How would you describe your work?
I do a variety of things that would fall under the umbrella of “work.” I design logos and publicity materials. I curate art shows, make books, and draw pictures. Generally, I think of my work as making the world a more beautiful place, one project at a time.
As an image-bearer of God, how does your work reflect some aspect of God’s work?
In Genesis 1, God was creative. He made things, and they were good. Therefore, I see myself as an image-bearer in being a “maker of good.” When I think about what I do—whether it is graphic design, creating books, or pulling prints—it’s all about making good. And “good” shouldn’t be confused with “nice “ or “sweet.” Good is a protest against the moral decay around us. Good is fountains of water in the desert. Good is iron that sharpens iron. Good adds to the beauty. Good is redemptive.
How does your work give you a unique vantage point into the brokenness of the world?
I often feel that my work magnifies the reality of the fall of Babel. My clients often struggle to put into words what they want. And once we’ve communicated clearly to each other, there comes even more work translating those ideas into a visual language their customer will understand. It can often feel muddled and bent.
I also struggle with having to reduce my work into quarter-hour increments for billing purposes. I realize that often I can’t bill for the time it actually takes to make what’s good. That creates tension in me and between me and my clients.
Jesus commands us to “love our neighbors as ourselves.” How does your work function as an opportunity to love and serve others?
I always tell people that graphic design is loving your neighbor—that is, if it’s done right. It’s tempting as an artist to steer projects in a direction that makes me look good and promotes my agenda. But instead it’s my job to make my client look good and to communicate his or her goals as clearly and beautifully as possible. Sometimes that means challenging the client and loving them by telling them what they thought they wanted was actually ugly or is ineffective. And often this means making something less elegant because it’s beyond the scope of what they can afford or more than what they desire.
Ultimately I serve people by giving them good. When people come to me with graphic design needs, I picture them coming with empty hands.

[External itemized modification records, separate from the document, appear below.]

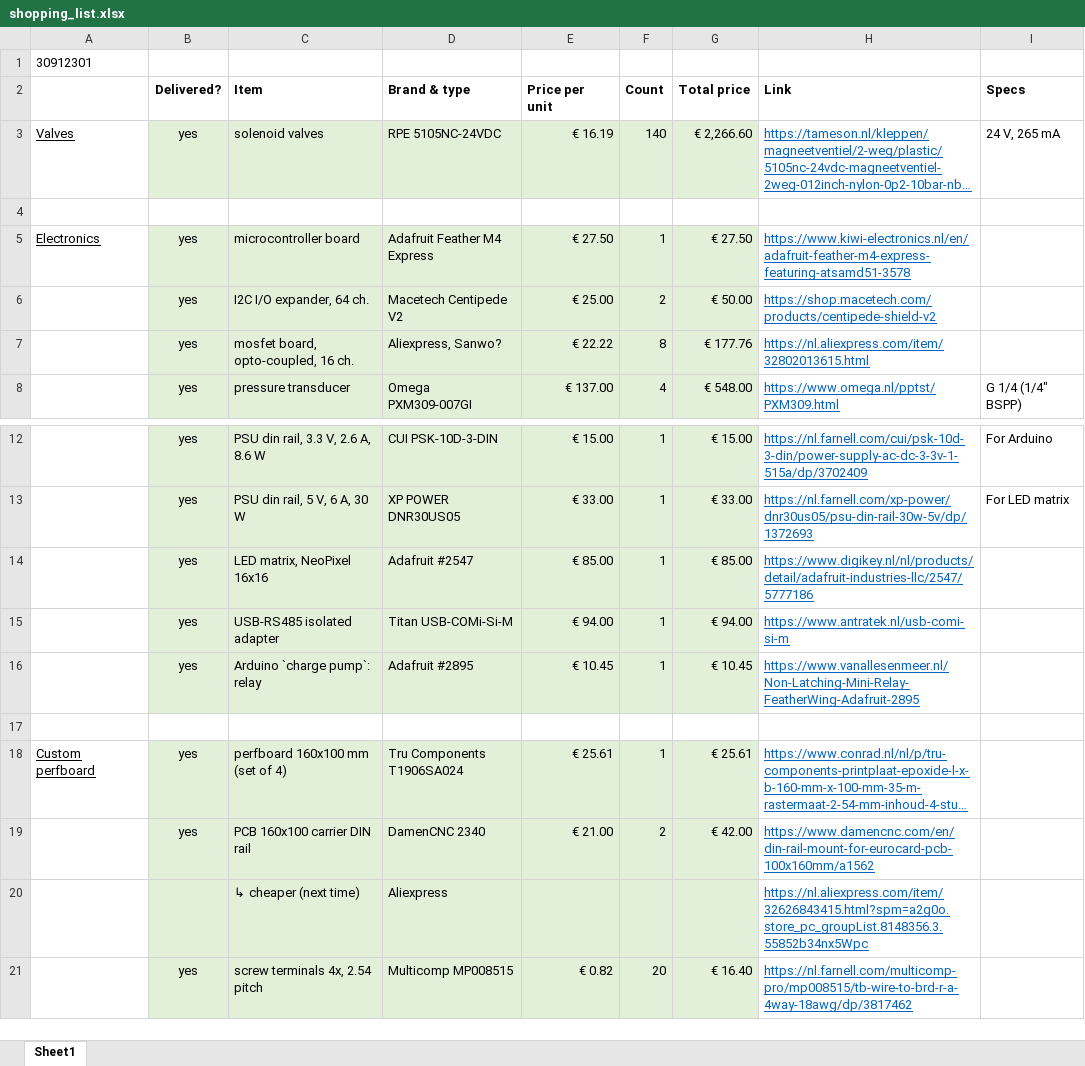
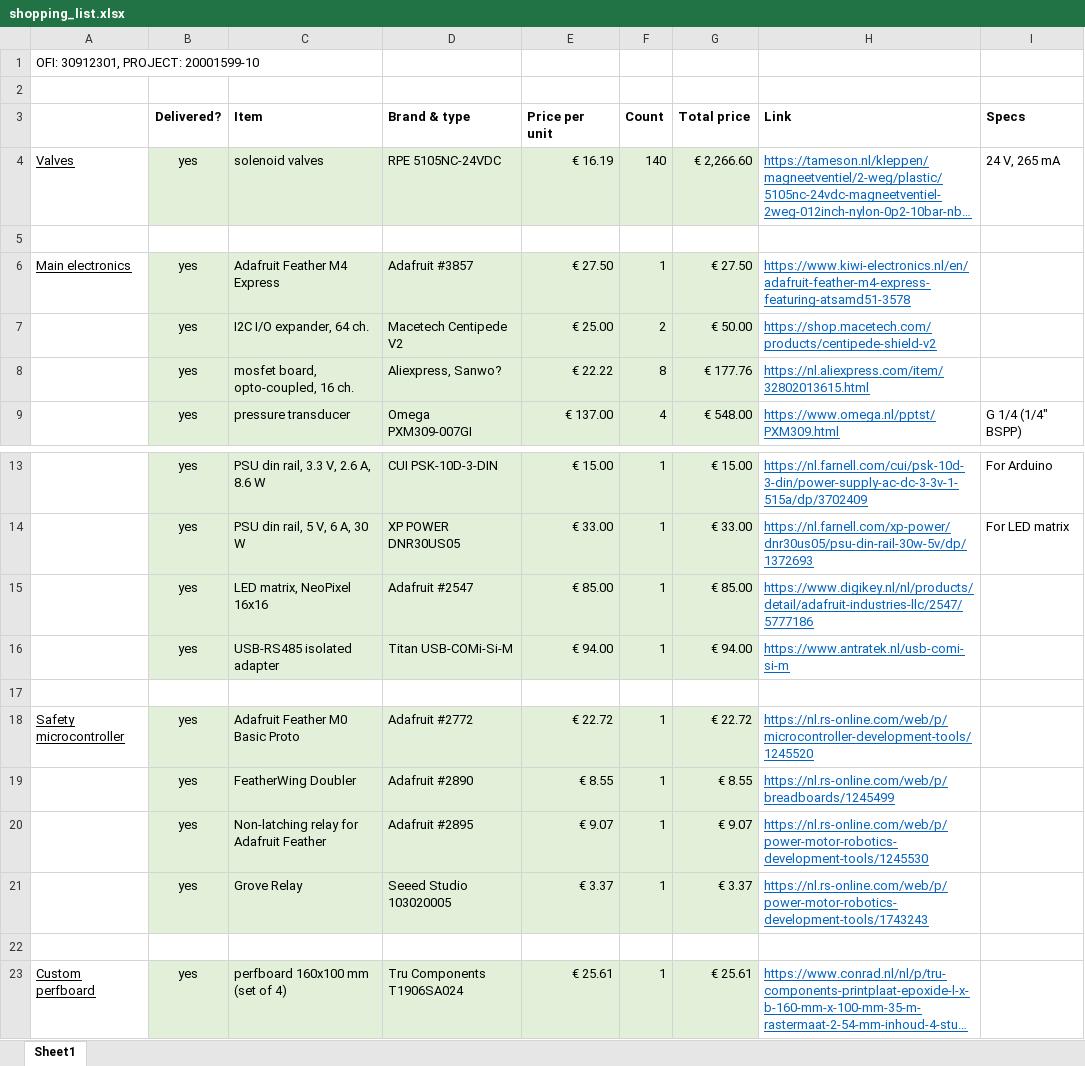
Before and after one commit to Dennis-van-Gils/project-TWT-jetting-grid, an Excel workbook: docs/shopping_list.xlsx, sheet Sheet1, drawn as a sheet; only a part is shown, gaps mark what is left out; the shorter side is filled out with more unchanged rows; long unchanged cells end in …; values as stored, in another font and other column widths than the file's, no borders; addresses are those after the commit; the diff names each change by its address in the sheet, - before the commit and + after, or states it on an @@ line.

Commit message:
Update shopping_list.xlsx

```diff
--- a/docs/shopping_list.xlsx (sheet Sheet1)
+++ b/docs/shopping_list.xlsx (sheet Sheet1)
-A1: 30912301
+A1: OFI: 30912301, PROJECT: 20001599-10
+row 2: (empty)
-A6: Electronics
+A6: Main electronics
-C6 (Item): microcontroller board
+C6 (Item): Adafruit Feather M4 Express
-D6 (Brand & type): Adafruit Feather M4 Express
+D6 (Brand & type): Adafruit #3857
-row 17:  | yes | Arduino `charge pump`: relay | Adafruit #2895 | € 10.45 | 1 | € 10.45 | https://www.vanallesenmeer.nl/Non-Latching-Mini-Relay-FeatherWing-Adafruit-2895
+row 17: (empty)
-B17:G17 fill: #E2F0D9
+B17:G17 fill: none
+row 18: Safety microcontroller | yes | Adafruit Feather M0 Basic Proto | Adafruit #2772 | € 22.72 | 1 | € 22.72 | https://nl.rs-online.com/web/p/microcontroller-development-tools/1245520
+row 19:  | yes | FeatherWing Doubler | Adafruit #2890 | € 8.55 | 1 | € 8.55 | https://nl.rs-online.com/web/p/breadboards/1245499
+row 20:  | yes | Non-latching relay for Adafruit Feather | Adafruit #2895 | € 9.07 | 1 | € 9.07 | https://nl.rs-online.com/web/p/power-motor-robotics-development-tools/1245530
+row 21:  | yes | Grove Relay | Seeed Studio 103020005 | € 3.37 | 1 | € 3.37 | https://nl.rs-online.com/web/p/power-motor-robotics-development-tools/1743243
```
Also changed, not shown: formulas that keep their value.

I want fill those hands and, by God’s grace, I want to fill them to overflowing.